- In my opinion, what makes history usable is the fact that we, as human beings, tend to make the same mistakes by a refusal to learn the lessons that mistakes teach. Not only our own mistakes, but those of others, too. Look at how the mistreatment of human beings has continually reoccurred in history due to a lack of responsibility in wanting to learn the lessons that history teaches.
Be smart.(2 votes)
- Ques 3.) What did students do over the course of the school year, after they shared the stories they collected?
Answer) Students collected these stories and also compared the differences and similarities between their ideas and within their ideas.
Students looked for, analyzed, and interpreted evidence to consider various reasons why different people—indigenous people, European settlers, African-Americans, immigrants from Asia, Mexico, or the Middle East—migrated to and from Detroit and how it compared to other communities both in the US and elsewhere.
Students used primary sources and other historians' interpretations of these events to create narratives about migration to and from Detroit.
Students examined individual, community, national, and global stories as they moved from the present to the earliest origins of human presence on Earth and back again.(1 vote)
- Students collected these stories and also compared the differences and similarities between their ideas and within their ideas(1 vote)
- What was the big driving question Bain’s students in Detroit studied?(1 vote)
- Bob Bain describes a long debate that politicians and educators have “waged war” over, about what should be taught in the history classroom. What are the two sides and what do they argue?(1 vote)
- About how educators have waged war and how they should be taught(1 vote)
- Group of core facts
Why did people move in and out of Detroit?
They compared them
It helped them learn history.
Facts about the past used for the present.(1 vote)
- My answers:
Side A: A set of essential or core facts, names, dates & events. Content & Facts

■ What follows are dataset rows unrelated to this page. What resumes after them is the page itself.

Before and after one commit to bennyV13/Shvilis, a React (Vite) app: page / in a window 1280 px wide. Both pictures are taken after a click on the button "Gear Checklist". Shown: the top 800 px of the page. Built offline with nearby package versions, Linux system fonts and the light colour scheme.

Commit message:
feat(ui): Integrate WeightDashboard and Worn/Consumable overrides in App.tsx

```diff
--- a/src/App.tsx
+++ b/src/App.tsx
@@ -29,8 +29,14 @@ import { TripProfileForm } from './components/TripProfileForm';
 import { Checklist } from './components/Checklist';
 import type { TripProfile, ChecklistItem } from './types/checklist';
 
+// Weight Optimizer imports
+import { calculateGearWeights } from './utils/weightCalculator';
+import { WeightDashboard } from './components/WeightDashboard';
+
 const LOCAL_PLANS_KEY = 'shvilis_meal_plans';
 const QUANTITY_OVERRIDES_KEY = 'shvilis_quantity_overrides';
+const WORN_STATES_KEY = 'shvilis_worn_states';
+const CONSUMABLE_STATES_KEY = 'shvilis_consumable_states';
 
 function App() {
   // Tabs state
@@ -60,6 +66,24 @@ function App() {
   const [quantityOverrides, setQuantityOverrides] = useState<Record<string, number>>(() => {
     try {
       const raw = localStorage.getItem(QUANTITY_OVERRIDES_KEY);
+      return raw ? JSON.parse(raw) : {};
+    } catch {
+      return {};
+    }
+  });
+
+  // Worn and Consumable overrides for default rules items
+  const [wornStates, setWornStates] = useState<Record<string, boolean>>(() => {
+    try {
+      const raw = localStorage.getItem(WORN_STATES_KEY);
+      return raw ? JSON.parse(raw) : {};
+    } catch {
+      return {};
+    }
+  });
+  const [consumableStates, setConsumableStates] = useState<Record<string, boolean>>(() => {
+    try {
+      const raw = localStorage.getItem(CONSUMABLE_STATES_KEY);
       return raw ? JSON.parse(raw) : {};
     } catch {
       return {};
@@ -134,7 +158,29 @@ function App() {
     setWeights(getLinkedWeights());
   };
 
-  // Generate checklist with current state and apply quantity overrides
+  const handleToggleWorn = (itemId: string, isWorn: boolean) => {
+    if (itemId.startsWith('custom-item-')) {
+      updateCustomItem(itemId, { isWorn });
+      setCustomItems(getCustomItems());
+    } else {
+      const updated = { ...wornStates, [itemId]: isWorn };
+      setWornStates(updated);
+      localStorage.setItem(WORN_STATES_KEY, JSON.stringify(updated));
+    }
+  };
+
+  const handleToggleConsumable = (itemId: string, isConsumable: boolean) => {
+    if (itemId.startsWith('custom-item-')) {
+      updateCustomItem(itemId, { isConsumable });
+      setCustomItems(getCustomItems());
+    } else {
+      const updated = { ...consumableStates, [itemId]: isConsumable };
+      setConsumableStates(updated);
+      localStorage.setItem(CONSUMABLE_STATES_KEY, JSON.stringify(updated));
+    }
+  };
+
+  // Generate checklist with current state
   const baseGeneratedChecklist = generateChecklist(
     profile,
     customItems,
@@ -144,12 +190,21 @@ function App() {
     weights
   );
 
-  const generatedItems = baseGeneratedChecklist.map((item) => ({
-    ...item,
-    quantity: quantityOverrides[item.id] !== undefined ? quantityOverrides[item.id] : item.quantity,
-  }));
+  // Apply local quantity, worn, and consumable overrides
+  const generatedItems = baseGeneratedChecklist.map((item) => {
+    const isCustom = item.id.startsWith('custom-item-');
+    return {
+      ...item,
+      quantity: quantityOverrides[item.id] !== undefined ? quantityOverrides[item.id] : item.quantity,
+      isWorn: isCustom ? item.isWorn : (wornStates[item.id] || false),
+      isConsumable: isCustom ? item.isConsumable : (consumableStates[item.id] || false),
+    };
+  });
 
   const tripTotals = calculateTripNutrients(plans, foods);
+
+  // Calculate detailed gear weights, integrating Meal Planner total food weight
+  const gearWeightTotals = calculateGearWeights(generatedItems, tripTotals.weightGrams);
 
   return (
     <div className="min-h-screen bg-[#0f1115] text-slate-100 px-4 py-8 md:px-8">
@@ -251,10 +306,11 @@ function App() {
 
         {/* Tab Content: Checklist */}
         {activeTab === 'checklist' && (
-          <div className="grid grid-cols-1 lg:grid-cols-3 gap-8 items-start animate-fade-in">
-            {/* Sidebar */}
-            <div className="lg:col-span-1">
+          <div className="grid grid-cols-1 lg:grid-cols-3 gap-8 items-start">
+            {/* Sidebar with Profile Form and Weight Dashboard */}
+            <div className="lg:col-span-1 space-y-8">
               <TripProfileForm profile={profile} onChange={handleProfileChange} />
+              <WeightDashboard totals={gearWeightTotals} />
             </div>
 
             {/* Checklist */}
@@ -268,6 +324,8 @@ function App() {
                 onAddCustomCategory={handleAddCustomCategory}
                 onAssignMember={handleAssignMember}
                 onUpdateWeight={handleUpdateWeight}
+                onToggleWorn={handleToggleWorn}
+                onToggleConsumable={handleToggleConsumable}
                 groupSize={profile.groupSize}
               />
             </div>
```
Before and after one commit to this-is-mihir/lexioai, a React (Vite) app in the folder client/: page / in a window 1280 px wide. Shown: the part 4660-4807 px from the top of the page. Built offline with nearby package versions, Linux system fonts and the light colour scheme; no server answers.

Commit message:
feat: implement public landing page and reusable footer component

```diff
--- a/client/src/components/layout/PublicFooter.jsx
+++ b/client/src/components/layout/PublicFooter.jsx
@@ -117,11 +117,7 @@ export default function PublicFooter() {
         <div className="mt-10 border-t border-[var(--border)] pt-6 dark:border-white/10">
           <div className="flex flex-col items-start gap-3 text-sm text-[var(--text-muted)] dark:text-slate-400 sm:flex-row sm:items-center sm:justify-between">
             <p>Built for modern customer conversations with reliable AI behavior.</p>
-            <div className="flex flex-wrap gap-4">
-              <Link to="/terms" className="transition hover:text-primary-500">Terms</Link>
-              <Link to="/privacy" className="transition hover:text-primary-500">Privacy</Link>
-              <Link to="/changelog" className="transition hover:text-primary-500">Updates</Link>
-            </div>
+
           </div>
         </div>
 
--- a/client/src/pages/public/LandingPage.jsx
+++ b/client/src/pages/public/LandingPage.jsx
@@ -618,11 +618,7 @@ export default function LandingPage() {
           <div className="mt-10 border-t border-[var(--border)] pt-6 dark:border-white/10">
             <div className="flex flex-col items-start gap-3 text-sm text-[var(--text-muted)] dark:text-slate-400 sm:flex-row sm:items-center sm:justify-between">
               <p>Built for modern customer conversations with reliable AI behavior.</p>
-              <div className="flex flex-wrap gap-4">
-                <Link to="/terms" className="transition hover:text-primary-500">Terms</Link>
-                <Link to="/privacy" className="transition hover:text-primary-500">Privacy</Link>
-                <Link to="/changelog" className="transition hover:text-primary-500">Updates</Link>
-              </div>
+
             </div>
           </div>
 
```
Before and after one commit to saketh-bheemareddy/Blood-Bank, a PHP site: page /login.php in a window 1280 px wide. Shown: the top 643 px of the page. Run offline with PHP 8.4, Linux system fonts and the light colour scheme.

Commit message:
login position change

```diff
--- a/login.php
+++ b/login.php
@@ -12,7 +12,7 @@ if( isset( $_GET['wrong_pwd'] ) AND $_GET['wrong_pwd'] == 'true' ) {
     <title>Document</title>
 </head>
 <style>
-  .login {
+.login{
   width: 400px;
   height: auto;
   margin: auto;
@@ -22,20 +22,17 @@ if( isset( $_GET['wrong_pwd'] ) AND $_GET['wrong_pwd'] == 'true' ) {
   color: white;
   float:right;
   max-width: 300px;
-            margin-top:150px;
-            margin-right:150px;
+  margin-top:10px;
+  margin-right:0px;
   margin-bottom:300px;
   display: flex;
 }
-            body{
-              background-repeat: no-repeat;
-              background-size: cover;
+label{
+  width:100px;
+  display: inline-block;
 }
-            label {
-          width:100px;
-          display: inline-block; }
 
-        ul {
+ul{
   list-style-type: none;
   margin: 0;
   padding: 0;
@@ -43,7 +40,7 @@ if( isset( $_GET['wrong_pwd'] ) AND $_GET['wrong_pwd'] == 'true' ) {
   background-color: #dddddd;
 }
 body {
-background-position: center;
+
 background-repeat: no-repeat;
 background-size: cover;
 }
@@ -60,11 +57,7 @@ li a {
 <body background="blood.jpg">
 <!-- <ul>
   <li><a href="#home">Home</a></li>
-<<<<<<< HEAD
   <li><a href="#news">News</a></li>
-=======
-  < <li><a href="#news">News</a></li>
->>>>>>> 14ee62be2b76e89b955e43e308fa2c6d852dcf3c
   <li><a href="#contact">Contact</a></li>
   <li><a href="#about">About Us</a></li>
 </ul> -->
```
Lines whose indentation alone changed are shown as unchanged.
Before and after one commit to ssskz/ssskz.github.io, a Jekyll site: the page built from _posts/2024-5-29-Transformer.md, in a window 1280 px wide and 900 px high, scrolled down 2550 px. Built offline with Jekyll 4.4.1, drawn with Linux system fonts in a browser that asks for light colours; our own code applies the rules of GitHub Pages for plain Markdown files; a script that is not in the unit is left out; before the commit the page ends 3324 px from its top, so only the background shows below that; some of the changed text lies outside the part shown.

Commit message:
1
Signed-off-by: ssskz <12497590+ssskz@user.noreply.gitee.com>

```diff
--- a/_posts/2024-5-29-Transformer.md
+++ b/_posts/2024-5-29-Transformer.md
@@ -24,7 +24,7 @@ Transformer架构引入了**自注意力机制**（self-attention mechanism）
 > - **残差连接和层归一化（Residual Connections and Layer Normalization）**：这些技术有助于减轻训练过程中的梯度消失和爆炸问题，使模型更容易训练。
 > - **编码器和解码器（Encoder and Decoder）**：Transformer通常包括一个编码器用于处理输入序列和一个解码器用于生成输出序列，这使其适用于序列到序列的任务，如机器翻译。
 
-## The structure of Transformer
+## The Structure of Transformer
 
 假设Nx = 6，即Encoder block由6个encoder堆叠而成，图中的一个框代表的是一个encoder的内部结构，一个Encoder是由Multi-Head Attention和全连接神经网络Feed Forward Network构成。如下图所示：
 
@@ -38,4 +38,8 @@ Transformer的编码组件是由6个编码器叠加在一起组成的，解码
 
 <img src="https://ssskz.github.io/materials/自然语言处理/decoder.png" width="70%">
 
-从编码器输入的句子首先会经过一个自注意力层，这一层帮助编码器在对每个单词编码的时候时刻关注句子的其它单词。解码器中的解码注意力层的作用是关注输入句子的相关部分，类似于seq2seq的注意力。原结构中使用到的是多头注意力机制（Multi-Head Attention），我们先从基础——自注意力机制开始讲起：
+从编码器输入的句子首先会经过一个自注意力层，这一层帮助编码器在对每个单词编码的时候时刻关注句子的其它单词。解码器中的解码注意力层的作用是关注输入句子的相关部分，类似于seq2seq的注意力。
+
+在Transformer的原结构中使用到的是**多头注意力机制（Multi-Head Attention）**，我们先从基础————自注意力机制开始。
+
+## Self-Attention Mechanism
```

Side B: How to do history, read & think like historians. Skills, Critical Thinking
2. "Why do people throughout history move in & out of the Detroit area?"
a. They are asked what they themselves know about history in general. From personal stories that connect to the larger world
b. The students compare & contrast the differences from the stories they have collected
c. Investigated changes in migration patterns to Southeast Michigan and considered why different types of people move in & out of the community & compared to other communities in the US.
Consider how these different accounts supported, extended, or challenged the stories they brought with them. Consider the different implications with the past, present & future.
Situate himself within a larger history that connects to their world today
See the history of the city in a more complex way
Help students learn better about the history of the subject they are in
Make decision about the present using stories of the past
Create multiple stories about the past
It helps me by understanding why my living conditions are in a certain way based of the effort my family and the city has done.
It helps to predict and decide whether the city is able to use its history to improve on its mistakes to ensure future prosperity.(1 vote)